## TASK OBJECTIVE
Search the material for the word "section" and copy every line in which it occurs.

######

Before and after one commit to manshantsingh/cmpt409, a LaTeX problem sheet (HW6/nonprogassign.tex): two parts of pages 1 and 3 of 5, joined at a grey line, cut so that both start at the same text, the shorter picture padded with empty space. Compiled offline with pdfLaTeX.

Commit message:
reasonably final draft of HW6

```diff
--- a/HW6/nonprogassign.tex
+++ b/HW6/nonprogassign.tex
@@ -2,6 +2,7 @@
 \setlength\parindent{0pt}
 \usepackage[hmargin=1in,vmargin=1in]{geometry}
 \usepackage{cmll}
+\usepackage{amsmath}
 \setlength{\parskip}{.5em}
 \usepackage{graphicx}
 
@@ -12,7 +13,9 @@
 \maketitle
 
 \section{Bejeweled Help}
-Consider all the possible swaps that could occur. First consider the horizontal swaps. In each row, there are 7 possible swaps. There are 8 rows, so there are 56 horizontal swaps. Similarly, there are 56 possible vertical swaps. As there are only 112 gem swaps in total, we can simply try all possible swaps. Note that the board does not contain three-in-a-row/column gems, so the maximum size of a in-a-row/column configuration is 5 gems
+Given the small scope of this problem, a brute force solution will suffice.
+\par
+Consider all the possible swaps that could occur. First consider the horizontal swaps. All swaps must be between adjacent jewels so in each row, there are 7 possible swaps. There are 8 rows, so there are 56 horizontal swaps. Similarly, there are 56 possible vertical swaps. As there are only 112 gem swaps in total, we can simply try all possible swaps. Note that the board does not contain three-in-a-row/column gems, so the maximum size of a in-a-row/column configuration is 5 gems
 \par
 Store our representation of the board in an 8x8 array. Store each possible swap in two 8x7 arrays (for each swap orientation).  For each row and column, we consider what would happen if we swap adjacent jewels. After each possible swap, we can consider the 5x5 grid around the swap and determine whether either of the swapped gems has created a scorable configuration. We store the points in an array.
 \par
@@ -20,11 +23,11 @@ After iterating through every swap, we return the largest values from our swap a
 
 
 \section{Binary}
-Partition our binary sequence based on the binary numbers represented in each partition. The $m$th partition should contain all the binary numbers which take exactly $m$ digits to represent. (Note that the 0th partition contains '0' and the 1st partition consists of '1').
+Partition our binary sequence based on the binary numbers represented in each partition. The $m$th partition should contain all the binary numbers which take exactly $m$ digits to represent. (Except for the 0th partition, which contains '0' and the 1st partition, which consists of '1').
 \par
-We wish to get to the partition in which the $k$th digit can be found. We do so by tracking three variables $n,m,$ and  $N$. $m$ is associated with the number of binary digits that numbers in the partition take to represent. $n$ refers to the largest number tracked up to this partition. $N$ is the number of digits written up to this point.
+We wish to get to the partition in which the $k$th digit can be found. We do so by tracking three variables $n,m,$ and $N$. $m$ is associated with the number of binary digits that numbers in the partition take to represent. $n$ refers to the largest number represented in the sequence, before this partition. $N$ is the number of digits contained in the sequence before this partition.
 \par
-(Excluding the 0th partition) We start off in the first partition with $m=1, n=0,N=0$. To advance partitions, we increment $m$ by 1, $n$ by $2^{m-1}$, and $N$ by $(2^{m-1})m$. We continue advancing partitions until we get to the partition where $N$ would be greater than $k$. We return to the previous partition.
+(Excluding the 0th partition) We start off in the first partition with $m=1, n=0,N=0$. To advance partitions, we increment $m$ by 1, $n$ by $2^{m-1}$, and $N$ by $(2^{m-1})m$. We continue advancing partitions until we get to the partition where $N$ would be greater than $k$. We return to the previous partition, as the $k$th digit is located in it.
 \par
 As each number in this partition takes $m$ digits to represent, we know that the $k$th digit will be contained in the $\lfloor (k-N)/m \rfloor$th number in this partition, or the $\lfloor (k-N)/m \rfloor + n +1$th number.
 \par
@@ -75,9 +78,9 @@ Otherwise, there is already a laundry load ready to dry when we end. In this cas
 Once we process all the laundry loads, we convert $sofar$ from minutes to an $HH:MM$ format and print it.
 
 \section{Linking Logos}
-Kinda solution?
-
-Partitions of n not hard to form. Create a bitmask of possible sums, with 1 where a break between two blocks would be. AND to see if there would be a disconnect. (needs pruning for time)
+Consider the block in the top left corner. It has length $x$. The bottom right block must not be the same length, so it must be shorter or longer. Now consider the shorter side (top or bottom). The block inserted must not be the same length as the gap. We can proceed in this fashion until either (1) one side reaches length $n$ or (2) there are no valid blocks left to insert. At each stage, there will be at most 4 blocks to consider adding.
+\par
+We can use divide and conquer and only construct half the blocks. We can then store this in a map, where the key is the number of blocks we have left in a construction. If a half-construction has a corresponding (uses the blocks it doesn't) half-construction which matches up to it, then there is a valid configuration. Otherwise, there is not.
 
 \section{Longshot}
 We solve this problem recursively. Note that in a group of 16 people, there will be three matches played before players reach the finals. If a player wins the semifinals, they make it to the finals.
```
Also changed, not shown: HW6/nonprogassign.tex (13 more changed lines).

######

## RESULT
 \section{Bejeweled Help}
 \section{Binary}
 \section{Linking Logos}
 \section{Longshot}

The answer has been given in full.